#### TASK BRIEF:
In the records below, find each line that holds "export" and return it.

○ ○ ○ ○ ○ ○ ○

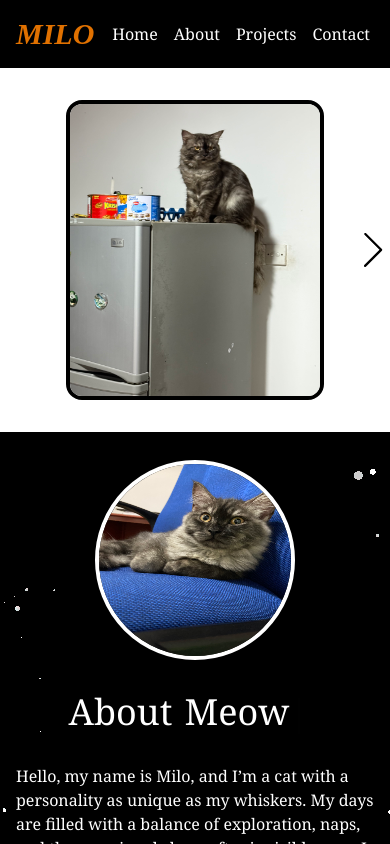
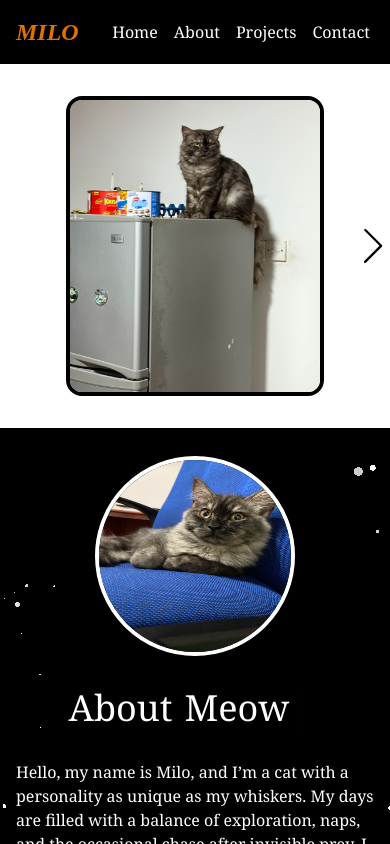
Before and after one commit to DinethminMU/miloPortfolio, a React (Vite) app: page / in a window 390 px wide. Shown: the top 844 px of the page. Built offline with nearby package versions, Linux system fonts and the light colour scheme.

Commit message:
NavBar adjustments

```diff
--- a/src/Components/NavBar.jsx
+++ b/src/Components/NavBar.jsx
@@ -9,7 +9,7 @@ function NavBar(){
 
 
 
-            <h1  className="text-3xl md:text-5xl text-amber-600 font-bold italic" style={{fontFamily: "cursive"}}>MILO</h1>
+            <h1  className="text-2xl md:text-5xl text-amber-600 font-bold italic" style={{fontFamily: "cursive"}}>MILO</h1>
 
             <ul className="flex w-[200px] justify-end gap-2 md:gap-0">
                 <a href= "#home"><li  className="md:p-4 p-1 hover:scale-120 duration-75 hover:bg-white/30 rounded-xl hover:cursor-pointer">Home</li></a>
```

○ ○ ○ ○ ○ ○ ○

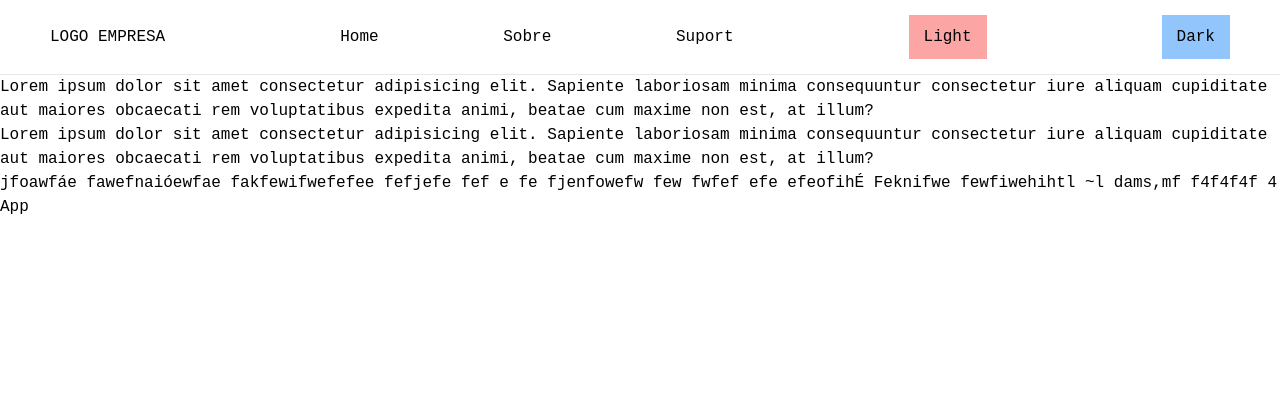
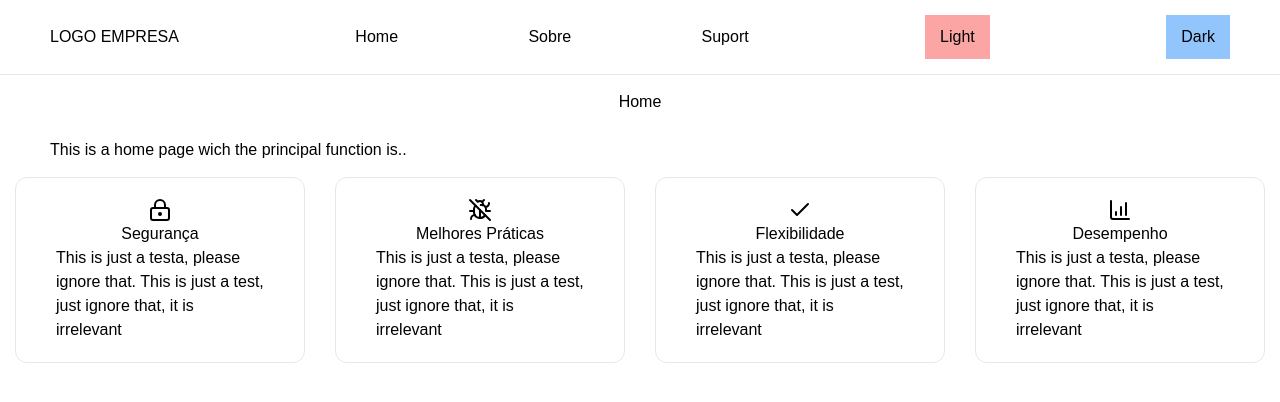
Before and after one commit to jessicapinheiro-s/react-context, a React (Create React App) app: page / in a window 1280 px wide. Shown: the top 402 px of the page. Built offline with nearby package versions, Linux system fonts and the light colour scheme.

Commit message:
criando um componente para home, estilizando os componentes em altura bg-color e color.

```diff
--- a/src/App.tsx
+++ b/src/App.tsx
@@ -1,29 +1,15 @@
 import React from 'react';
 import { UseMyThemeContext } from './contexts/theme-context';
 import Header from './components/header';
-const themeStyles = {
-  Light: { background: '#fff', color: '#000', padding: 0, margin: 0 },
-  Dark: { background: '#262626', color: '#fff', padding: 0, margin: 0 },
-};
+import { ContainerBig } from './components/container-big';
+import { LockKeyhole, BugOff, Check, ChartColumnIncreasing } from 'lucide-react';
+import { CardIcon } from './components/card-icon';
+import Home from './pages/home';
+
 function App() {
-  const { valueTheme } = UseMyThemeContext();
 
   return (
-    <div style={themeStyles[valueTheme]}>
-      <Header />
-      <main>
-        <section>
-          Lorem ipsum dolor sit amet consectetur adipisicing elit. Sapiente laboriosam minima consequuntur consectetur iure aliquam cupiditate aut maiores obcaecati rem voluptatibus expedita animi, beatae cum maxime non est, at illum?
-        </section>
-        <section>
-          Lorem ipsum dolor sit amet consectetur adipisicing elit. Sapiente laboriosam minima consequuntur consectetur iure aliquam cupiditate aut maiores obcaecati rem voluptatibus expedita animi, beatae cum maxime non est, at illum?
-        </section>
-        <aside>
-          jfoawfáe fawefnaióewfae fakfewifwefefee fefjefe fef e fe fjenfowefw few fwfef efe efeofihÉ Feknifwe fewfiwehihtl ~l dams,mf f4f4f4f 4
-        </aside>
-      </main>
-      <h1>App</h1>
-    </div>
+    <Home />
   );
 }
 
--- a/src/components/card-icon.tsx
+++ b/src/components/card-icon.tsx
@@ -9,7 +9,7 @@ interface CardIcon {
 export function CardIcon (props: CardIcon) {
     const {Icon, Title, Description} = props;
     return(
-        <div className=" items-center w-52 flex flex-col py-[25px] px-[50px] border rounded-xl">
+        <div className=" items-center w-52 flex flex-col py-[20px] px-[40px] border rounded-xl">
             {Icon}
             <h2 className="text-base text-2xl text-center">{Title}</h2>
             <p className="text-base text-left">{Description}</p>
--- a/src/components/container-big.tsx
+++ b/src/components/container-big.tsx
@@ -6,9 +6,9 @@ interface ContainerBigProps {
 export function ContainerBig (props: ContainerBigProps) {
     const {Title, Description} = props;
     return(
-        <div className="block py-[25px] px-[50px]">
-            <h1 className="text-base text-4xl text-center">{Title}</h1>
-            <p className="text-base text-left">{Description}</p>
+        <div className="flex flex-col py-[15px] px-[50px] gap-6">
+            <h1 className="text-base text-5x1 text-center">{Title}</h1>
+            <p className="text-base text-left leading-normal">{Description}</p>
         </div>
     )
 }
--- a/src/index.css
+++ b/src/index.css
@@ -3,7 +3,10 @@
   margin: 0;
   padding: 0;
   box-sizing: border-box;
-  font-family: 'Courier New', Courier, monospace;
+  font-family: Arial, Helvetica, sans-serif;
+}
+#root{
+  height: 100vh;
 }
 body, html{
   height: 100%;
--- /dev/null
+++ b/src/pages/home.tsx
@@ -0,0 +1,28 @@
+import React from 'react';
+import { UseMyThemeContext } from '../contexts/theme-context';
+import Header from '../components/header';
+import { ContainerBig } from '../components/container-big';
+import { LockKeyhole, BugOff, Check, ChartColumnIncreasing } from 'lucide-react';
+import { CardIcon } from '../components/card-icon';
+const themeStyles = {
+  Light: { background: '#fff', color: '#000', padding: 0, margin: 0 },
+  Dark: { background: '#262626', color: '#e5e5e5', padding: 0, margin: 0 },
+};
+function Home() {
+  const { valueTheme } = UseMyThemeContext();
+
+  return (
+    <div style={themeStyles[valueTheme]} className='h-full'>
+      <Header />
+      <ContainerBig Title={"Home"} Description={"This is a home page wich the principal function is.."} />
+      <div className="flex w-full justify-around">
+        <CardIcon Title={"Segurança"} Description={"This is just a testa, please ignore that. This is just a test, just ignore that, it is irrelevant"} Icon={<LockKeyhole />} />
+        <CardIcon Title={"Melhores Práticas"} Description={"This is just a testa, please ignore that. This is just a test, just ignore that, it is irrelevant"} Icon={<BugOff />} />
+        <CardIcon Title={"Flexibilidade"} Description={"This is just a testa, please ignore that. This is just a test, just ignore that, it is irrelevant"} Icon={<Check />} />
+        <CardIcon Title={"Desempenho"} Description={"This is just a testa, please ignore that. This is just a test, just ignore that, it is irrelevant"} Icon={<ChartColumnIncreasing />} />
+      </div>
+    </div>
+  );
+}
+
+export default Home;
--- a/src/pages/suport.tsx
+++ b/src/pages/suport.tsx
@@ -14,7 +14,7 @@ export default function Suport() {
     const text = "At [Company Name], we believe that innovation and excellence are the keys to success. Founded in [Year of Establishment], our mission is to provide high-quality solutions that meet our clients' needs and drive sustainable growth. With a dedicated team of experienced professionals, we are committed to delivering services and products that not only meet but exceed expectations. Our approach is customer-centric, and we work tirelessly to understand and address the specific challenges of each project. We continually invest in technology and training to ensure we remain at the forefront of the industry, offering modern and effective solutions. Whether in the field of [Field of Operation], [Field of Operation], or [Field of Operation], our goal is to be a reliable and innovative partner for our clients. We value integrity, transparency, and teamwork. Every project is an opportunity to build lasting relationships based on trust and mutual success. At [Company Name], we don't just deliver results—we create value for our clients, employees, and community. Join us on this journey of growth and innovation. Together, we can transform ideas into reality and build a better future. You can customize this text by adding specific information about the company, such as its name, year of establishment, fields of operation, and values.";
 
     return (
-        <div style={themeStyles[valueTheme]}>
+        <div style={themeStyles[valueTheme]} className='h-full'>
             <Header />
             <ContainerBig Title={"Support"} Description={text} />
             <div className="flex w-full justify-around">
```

○ ○ ○ ○ ○ ○ ○

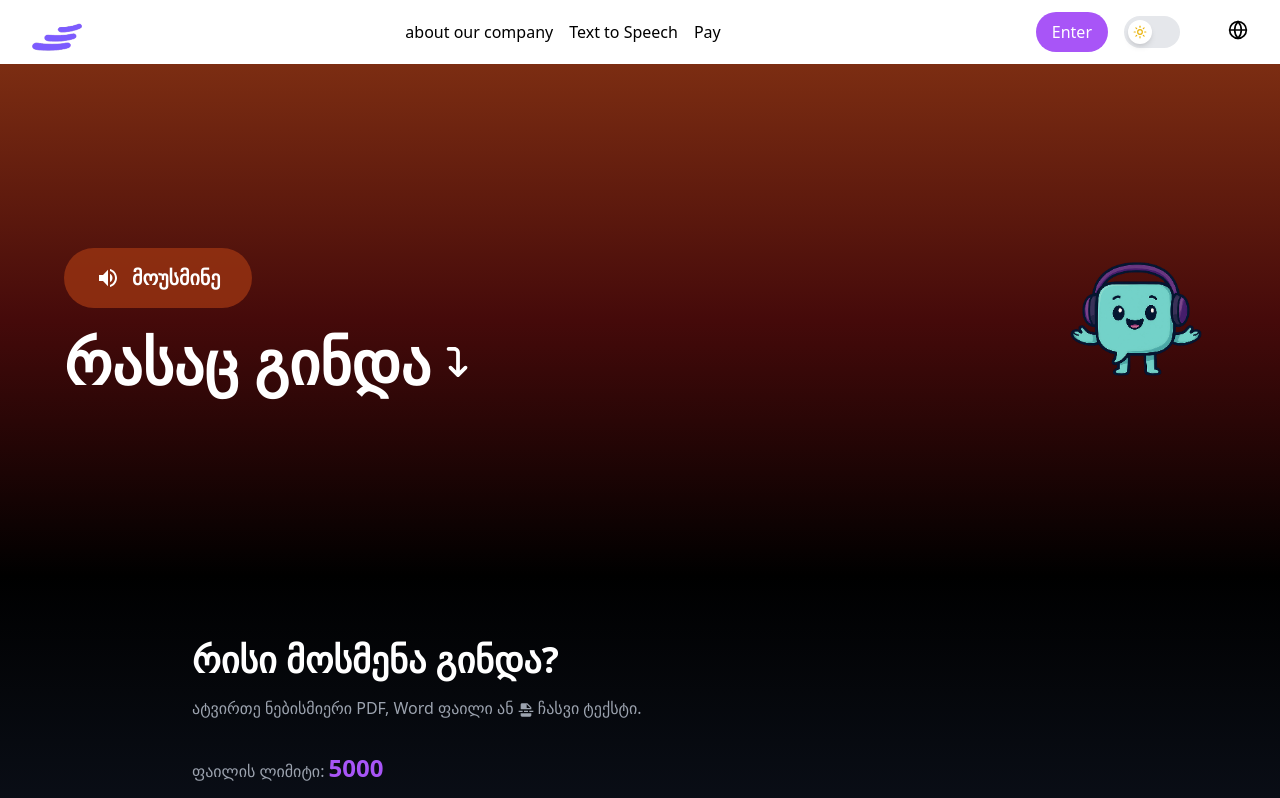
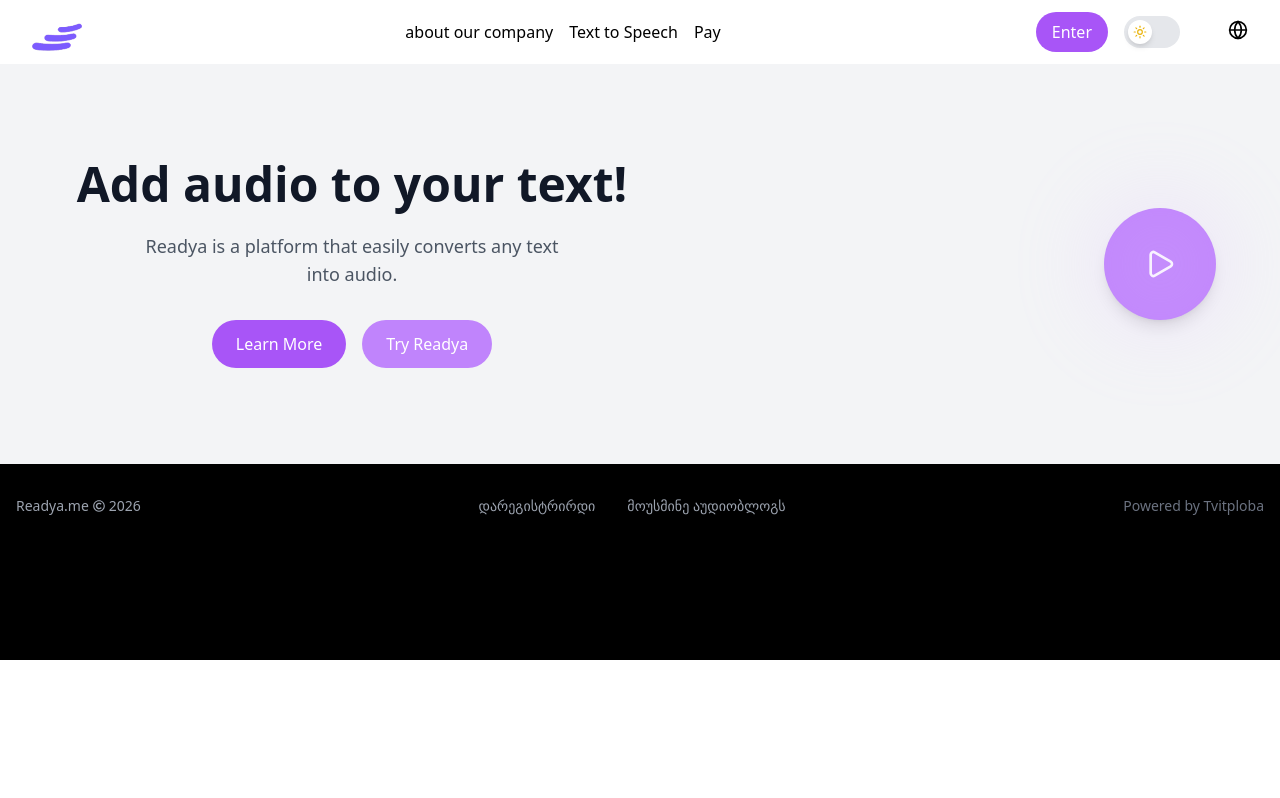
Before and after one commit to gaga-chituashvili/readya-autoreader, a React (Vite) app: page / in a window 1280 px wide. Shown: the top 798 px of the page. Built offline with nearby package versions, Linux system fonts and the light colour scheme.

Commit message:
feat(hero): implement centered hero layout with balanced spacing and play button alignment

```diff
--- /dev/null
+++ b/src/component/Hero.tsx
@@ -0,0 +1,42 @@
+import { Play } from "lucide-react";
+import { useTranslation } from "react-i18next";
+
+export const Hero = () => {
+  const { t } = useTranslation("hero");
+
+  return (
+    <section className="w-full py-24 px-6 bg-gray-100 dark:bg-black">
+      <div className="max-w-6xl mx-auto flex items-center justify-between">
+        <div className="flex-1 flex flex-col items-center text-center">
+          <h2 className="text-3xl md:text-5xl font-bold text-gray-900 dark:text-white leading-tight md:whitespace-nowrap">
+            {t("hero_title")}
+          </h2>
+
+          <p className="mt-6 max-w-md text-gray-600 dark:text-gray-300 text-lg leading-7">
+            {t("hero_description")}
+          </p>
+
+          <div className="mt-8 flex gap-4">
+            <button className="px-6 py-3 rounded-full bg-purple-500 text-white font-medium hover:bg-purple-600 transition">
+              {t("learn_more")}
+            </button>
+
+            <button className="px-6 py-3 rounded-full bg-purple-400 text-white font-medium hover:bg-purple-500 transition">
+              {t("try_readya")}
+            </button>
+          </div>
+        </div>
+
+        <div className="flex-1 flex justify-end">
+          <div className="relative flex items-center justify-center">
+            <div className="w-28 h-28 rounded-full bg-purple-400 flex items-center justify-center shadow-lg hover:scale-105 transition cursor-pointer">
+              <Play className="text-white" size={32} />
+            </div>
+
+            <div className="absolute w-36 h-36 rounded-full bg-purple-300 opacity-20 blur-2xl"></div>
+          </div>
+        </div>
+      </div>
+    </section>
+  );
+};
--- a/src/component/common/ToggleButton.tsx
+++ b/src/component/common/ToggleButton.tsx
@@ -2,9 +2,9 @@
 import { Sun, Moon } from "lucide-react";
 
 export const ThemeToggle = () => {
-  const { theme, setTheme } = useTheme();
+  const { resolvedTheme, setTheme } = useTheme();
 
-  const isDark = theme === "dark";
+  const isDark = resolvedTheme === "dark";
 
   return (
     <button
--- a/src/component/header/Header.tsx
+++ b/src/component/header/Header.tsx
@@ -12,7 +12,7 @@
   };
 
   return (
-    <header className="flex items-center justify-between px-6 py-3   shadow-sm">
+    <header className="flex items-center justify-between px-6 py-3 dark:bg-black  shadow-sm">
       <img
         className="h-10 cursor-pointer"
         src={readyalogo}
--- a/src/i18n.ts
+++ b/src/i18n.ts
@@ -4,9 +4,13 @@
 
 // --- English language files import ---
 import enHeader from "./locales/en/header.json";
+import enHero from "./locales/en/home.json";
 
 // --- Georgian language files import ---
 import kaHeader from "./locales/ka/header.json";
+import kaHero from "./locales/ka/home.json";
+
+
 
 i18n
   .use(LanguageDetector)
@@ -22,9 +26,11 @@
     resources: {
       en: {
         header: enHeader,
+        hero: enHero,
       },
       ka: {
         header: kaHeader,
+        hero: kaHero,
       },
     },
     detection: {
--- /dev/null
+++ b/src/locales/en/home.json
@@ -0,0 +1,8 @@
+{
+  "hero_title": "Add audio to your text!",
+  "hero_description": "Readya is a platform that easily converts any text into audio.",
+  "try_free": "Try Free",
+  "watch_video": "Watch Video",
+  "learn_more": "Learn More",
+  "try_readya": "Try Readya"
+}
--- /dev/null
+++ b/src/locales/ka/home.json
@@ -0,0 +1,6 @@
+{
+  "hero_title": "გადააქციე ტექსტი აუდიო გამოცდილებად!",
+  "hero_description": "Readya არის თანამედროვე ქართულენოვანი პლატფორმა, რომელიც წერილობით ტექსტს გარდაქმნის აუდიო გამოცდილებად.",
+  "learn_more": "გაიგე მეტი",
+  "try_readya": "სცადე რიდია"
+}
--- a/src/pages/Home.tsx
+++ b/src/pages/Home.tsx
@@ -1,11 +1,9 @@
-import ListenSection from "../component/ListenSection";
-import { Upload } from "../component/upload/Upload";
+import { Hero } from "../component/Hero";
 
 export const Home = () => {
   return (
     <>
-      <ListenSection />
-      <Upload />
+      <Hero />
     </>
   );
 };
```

○ ○ ○ ○ ○ ○ ○

#### EXPECTED OUTPUT:
 export function CardIcon (props: CardIcon) {
 export function ContainerBig (props: ContainerBigProps) {
+export default Home;
@@ -14,7 +14,7 @@ export default function Suport() {
+export const Hero = () => {
 export const ThemeToggle = () => {
 export const Home = () => {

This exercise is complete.